Topic: Why it’s so hard to lose weight after pregnancy – and tips on how to succeed
Do you worry about getting “back in shape” after giving birth? You’re not alone. Returning to pre-pregnancy weight is a common and persistent cause of anxiety, but all is not lost.
The keys to successful postpartum weight loss, according to experts, are to understand the basics, begin with the end in mind, commit to a slow and steady exercise plan, and maintain mental resilience.
We break these down and share tips on how you can set yourself up for success throughout the process.
Pregnancy weight gain is a natural and necessary phenomenon, said one expert, contributed to by the growing baby, the placenta and amniotic fluid.
Weight gain is also due to the changes a woman’s body makes to support the pregnancy, such as increased blood supply, uterus growth, increased breast tissue and fat stores, said Dr Ho Xin Yi, an associate consultant at KK Women’s and Children’s Hospital’s (KKH) obstetrics and gynaecology department.
During pregnancy, women may increase their daily caloric intake to support the baby’s growth, which causes weight gain as well, she added.
If you’re thinking about resisting weight gain, don’t – it’s a crucial aspect of delivering a healthy baby.

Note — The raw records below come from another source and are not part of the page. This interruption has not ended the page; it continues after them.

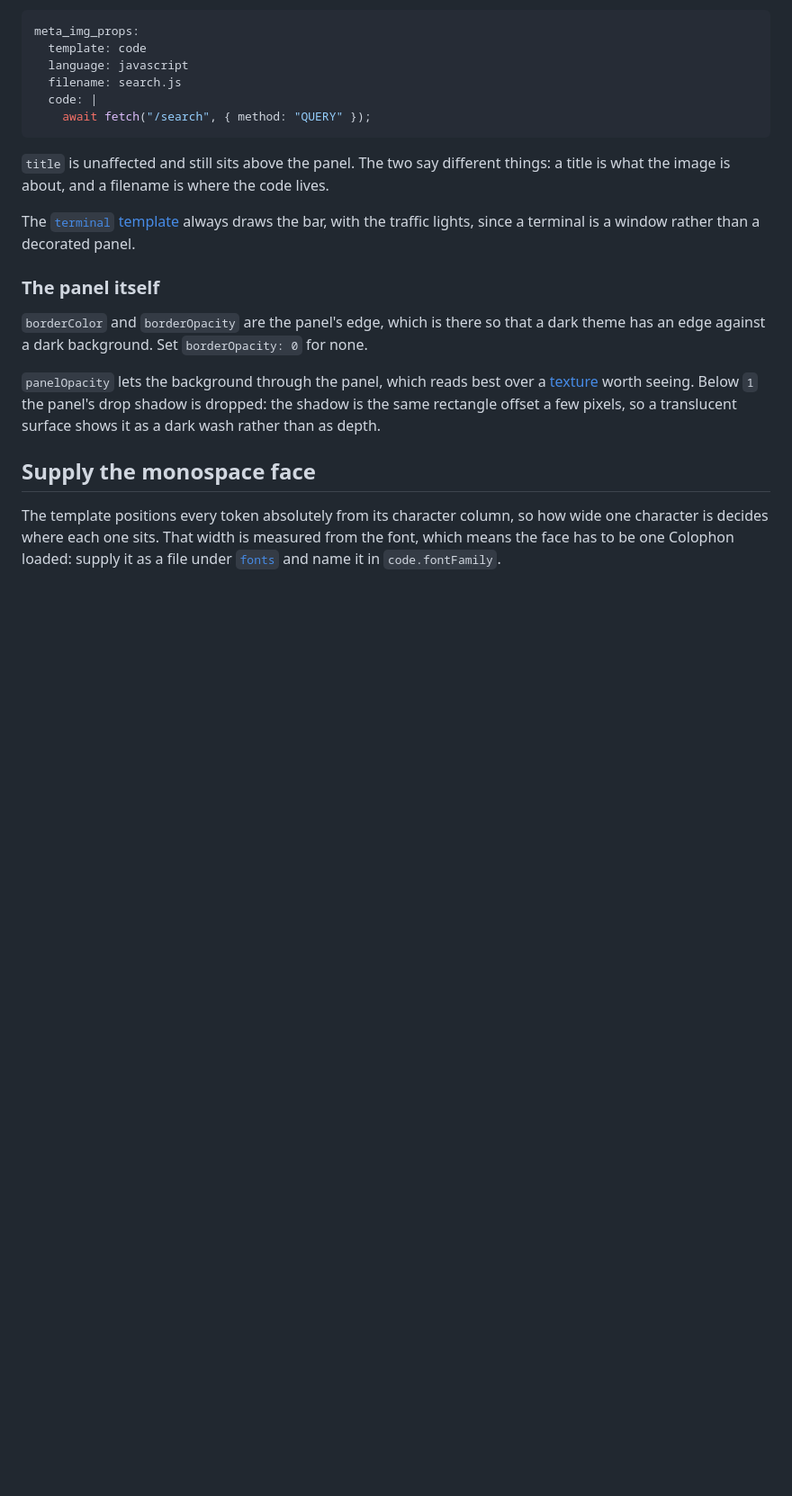
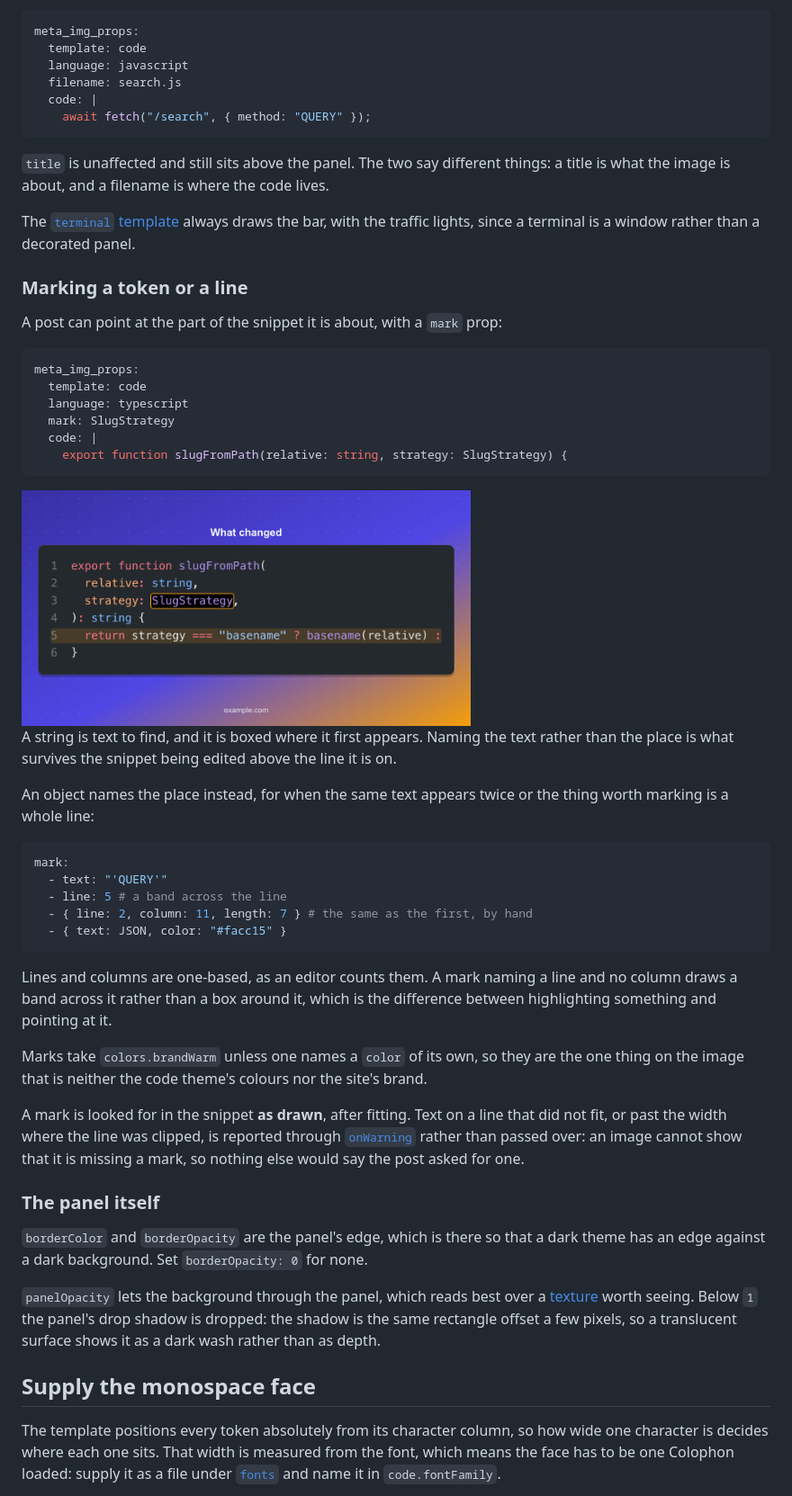
Before and after one commit to KensioSoftware/colophon, a Markdown page: docs/code-template/README.md, the part around one of its changes. Shown at 90% size. Drawn GitHub-style; pictures changed too: docs/samples/code-mark.png (added); blank space fills up the shorter version.

````diff
--- a/docs/code-template/README.md
+++ b/docs/code-template/README.md
@@ -145,6 +146,50 @@ lives.
 The [`terminal` template](../templates/) always draws the bar, with the traffic
 lights, since a terminal is a window rather than a decorated panel.
 
+### Marking a token or a line
+
+A post can point at the part of the snippet it is about, with a `mark` prop:
+
+```yaml
+meta_img_props:
+  template: code
+  language: typescript
+  mark: SlugStrategy
+  code: |
+    export function slugFromPath(relative: string, strategy: SlugStrategy) {
+```
+
+<img src="../samples/code-mark.png" alt="a boxed token and a highlighted line" width="60%" />
+
+A string is text to find, and it is boxed where it first appears. Naming the
+text rather than the place is what survives the snippet being edited above the
+line it is on.
+
+An object names the place instead, for when the same text appears twice or the
+thing worth marking is a whole line:
+
+```yaml
+mark:
+  - text: "'QUERY'"
+  - line: 5 # a band across the line
+  - { line: 2, column: 11, length: 7 } # the same as the first, by hand
+  - { text: JSON, color: "#facc15" }
+```
+
+Lines and columns are one-based, as an editor counts them. A mark naming a line
+and no column draws a band across it rather than a box around it, which is the
+difference between highlighting something and pointing at it.
+
+Marks take `colors.brandWarm` unless one names a `color` of its own, so they
+are the one thing on the image that is neither the code theme's colours nor the
+site's brand.
+
+A mark is looked for in the snippet **as drawn**, after fitting. Text on a line
+that did not fit, or past the width where the line was clipped, is reported
+through [`onWarning`](../configuration/warnings/) rather than passed over: an
+image cannot show that it is missing a mark, so nothing else would say the post
+asked for one.
+
 ### The panel itself
 
 `borderColor` and `borderOpacity` are the panel's edge, which is there so that
````
Also changed, not shown: other parts of docs/code-template/README.md (+1 -0 lines), 8 other files.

“Gaining the appropriate amount of weight in pregnancy ensures that your baby is of good birth-weight and also means that you do not have too much extra weight to shed after delivery,” said Dr Ho.
And how much weight gain is appropriate?
That depends on various factors including how much you weighed before the pregnancy, your health status and whether you’re carrying a single baby, twins or triplets.
The recommended weight gain for women of normal body mass index (BMI), who are carrying one baby, is 11kg to 16kg throughout the pregnancy, with the bulk of it taking place in the second and third trimesters, said Dr Ho.
“If you have a higher BMI, you are recommended to gain less pregnancy weight,” she added.
And once the baby has been delivered safely, it is “critical” that the woman try to return to her pre-pregnancy weight, unless she is underweight, Dr Ho said.
According to Caroline Chua, a senior principal physiotherapist at KKH, the target weight loss after delivery should be 1kg to 2kg a month.
“Many studies show that if the excess weight is not lost from six to 12 months after delivery, it may stay with the woman for a long time. The weight gained from each and every subsequent pregnancy may accumulate, causing obesity, which poses various health risks such as heart disease and diabetes.
Topic Discussed: Why it’s so hard to lose weight after pregnancy – and tips on how to succeed